Andrew Lord, Dress-A-Doll
“It is easy for a toddler to get addicted to tech toys if they are not supervised properly so the number of tech toys should be limited to start with. Parents are losing sight of old fashioned traditional toys, but this is where parents love our ragdolls because it is promoting fun and play without being sat behind a screen all day.
Sue Needham, Cot ‘N’ Togs
“I think they should experience the feel of things, like nice wood and velvety fabrics. They should play with their contemporaries and develop an imagination. There is plenty of time for tech toys once they’ve started school.”
Sandra Sandle, Henchman’s
Technology has a big place in our society but young children should be encouraged to use imagination and dexterity skills as well as playing physical games with other children for maximum interaction. Putting a child in front of an iPad at the age of three is as bad as putting them in front of the TV on their own.
Mark James, Inspiring Toys
We focus on battery-free toys only, so believe toddlers should be kept well away from technology in their early years.
Tim Broad, Lighthouse Toys
Toddlers learn about size, shape, colour, communication skills and spatial awareness through playing with toys rather than using a phone or tablet and apps. There is a place for a few toys that incorporate simple technology and aid development of cause and effect and use of switches etc.

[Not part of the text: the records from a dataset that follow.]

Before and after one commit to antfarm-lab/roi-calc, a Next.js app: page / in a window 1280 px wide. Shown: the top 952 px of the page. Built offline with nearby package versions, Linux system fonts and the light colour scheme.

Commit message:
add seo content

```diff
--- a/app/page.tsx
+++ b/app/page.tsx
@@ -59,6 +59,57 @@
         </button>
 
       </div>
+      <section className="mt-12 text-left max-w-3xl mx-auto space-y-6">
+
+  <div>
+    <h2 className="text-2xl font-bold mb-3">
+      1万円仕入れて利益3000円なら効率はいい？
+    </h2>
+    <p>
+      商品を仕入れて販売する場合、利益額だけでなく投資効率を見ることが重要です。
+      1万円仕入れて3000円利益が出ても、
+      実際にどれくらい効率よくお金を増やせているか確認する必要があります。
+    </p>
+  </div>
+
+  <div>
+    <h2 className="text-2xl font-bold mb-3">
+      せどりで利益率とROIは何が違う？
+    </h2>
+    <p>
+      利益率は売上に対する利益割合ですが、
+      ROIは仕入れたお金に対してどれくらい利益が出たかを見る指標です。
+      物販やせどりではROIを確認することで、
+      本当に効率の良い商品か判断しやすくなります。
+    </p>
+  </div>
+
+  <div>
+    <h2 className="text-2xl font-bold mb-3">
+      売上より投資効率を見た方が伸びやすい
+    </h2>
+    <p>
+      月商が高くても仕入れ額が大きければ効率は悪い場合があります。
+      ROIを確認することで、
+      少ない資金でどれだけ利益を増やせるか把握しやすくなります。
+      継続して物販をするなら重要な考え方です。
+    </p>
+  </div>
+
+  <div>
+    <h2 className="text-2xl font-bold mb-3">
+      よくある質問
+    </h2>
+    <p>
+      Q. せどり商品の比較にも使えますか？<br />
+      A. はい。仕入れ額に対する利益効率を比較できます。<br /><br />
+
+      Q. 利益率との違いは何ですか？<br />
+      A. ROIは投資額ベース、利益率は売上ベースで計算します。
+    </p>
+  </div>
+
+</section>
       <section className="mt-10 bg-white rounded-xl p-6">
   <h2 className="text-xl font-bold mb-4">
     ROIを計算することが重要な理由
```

Melanie Jefferey, The Enchanted Kids Company
There is no need for toddlers to have any tech toys whatsoever. They largely do not teach them anything and certainly do not inspire imagination, creativity or any skills toddlers need to develop. They do not even
introduce toddlers to fundamental technological skills, just the ability to press a button and get a response: a skill that many animals easily pick up.
Julian Adjare, The Marble Run Shop
If tech means screens then it should be 0 per cent of a child’s toy box. If tech means a talking bear or musical toy, then up to 20 per cent would be ok in my opinion.
Zandra Johnson, Fairytale Children’s Furniture
There is some serious and worrying results published of recent research into the effects on the developing brain by the use of computer technology.
Cate O’Neill, Petalina
Surely technological toys limit the development of the imagination and independent thought? The lack of technology is what is so brilliant about playing with dolls because a doll will do anything that a child wants it to do because their play is all from their imagination. I’m not keen on dolls with functions for this reason because they limit the play to what they ‘do’. Long live simple old fashioned toys and books.
Paul Baker, Tiny Toy Shop
Too much too early stunts imagination.